Q: Is total ankle replacement (TAA) a reasonable surgical option?
A: TAA is the newest technology in the surgical treatment of ankle arthritis. Traditionally, the only
surgical option was fusion or arthrodesis which effectively “freezes” the ankle joint. Long-term studies
have shown, however, that fusion surgery can lead to progressive arthritis of the surrounding joints. The
goal of TAA is to decrease/eliminate pain in the arthritic ankle while preserving motion.
Most patients resume normal function as well as low-impact recreational activities such as golf, exercise
and walking. Due to improved technology and positive outcomes, total ankle replacement surgery is
being performed much more frequently nationally. Its popularity has evolved to the point that it will
soon be considered the “gold standard” in the treatment of ankle arthritis. Orthopedic surgeons who
specialize in foot and ankle surgery are specifically trained to perform total ankle replacement as well as
addressing any complications that may arise. In my personal experience, patients that have undergone
the procedure are the most appreciative because of their ability to resume their routine activities
virtually pain free.
Posted by South Palm Orthopedics
on Sunday, February 1, 2015
Dr. Coleman networks with Patsy and Tina at the 70th annual workers compensation educational conference.
Football star Herschel Walker kicked off the Conference with a motivating keynote speech about winning personally and professionally!

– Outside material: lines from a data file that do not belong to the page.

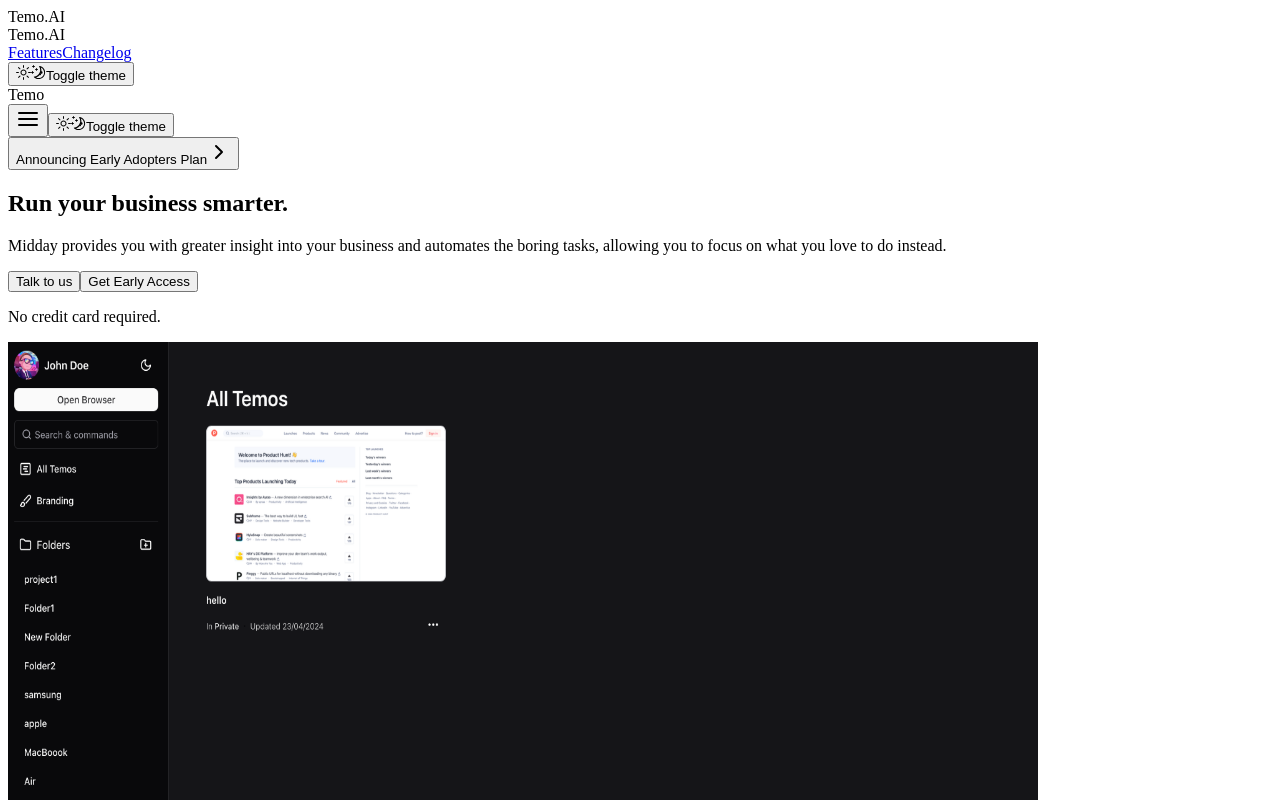
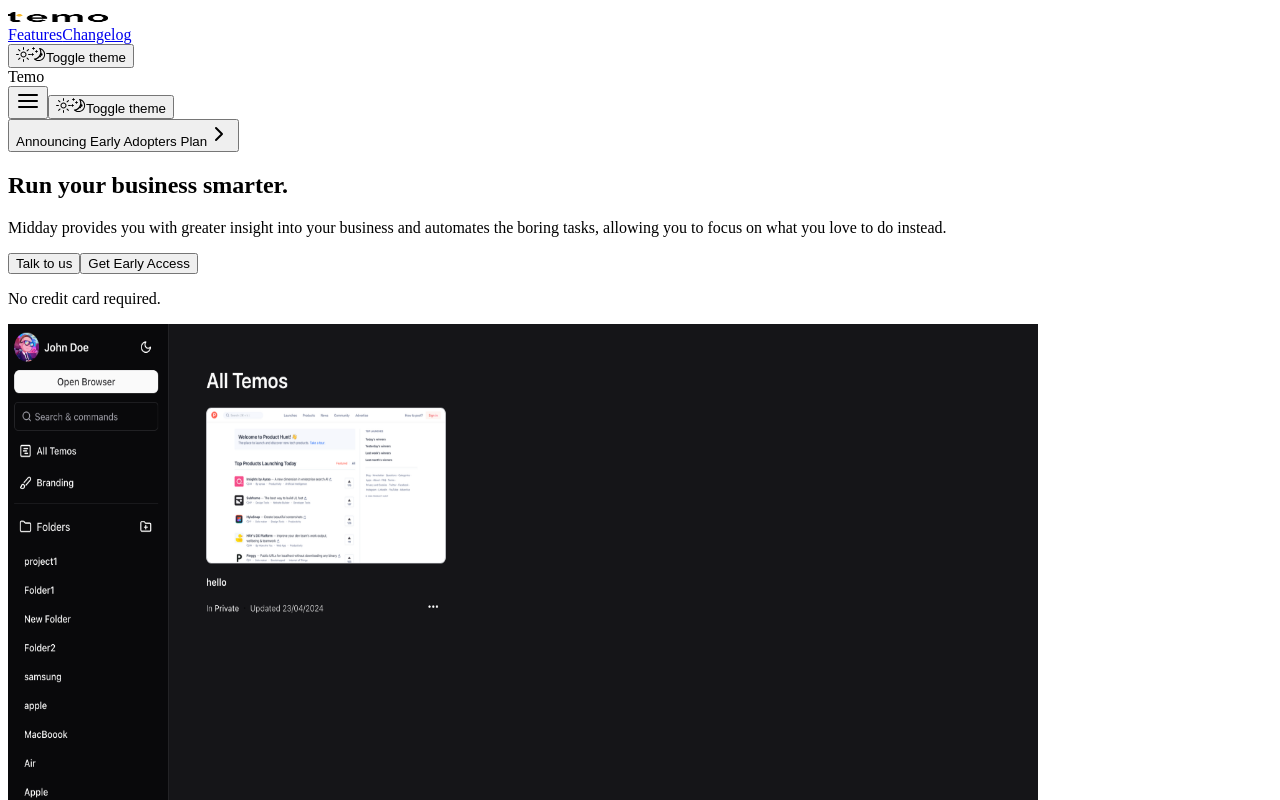
Before and after one commit to Divyendra-S/temo-landing, a Next.js app: page / in a window 1280 px wide. Shown: the top 800 px of the page. Built offline with nearby package versions, Linux system fonts and the light colour scheme.

Commit message:
added temo logo

```diff
--- a/components/navbar.tsx
+++ b/components/navbar.tsx
@@ -11,6 +11,8 @@ import {
   SheetTrigger,
 } from "@/components/ui/sheet";
 import { AlignJustify } from "lucide-react";
+import temoLogo from '../public/temoLogo.png'
+import Image from "next/image";
 
 interface NavbarProps {}
 
@@ -107,9 +109,9 @@ const DesktopNavbar: React.FC<DesktopNavbarProps> = ({
       animate={{ x: 0, opacity: 1 }}
       transition={{ duration: 0.5, ease: "easeOut" }}
     >
-      <div>Temo.AI</div>
+      <div><Image src={temoLogo} alt="temoLogo" width={100} height={10} /></div>
       {isScrolled && <div className="h-5 w-px ml-3 bg-border"></div>}
-      <motion.span className="text-lg font-bold">
+      {/* <motion.span className="text-lg font-bold">
         {companyName.split("").map((letter, index) => (
           <motion.span
             key={index}
@@ -124,7 +126,7 @@ const DesktopNavbar: React.FC<DesktopNavbarProps> = ({
             {letter}
           </motion.span>
         ))}
-      </motion.span>
+      </motion.span> */}
     </motion.div>
     <div className="flex space-x-4 gap-x-3 items-center">
       {options.map((option, index) => (
```
Also changed, not shown: public/temoLogo.png (added).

Pro football is the most watched sport in America. Each year in September, countless fans rally around their TV’s and gather in stadiums to be entertained for another season by this hard-hitting game, played by athletes in top physical condition. But this game is punishing on the body, and these pro athletes risk injury every time they train, practice, and compete. It's not surprising, then, that athletes suffer more than 2,000 injuries per 10,000 workers, according to the Bureau of Labor Statistics. (Only an athlete, as an example, is likely to suffer from pitcher's elbow, turf toe or a sports hernia.) Getting injured is a part of the game, but today, injuries play a larger role, and receive more attention from teams and the media alike.
Recently, our own Dr. Coleman sat down with ESPN and talked about the injuries seen in today’s NFL and gave valuable insight into what some of these injuries are and what they can mean in the long-run for the players who suffer them.
Listen to the interview now!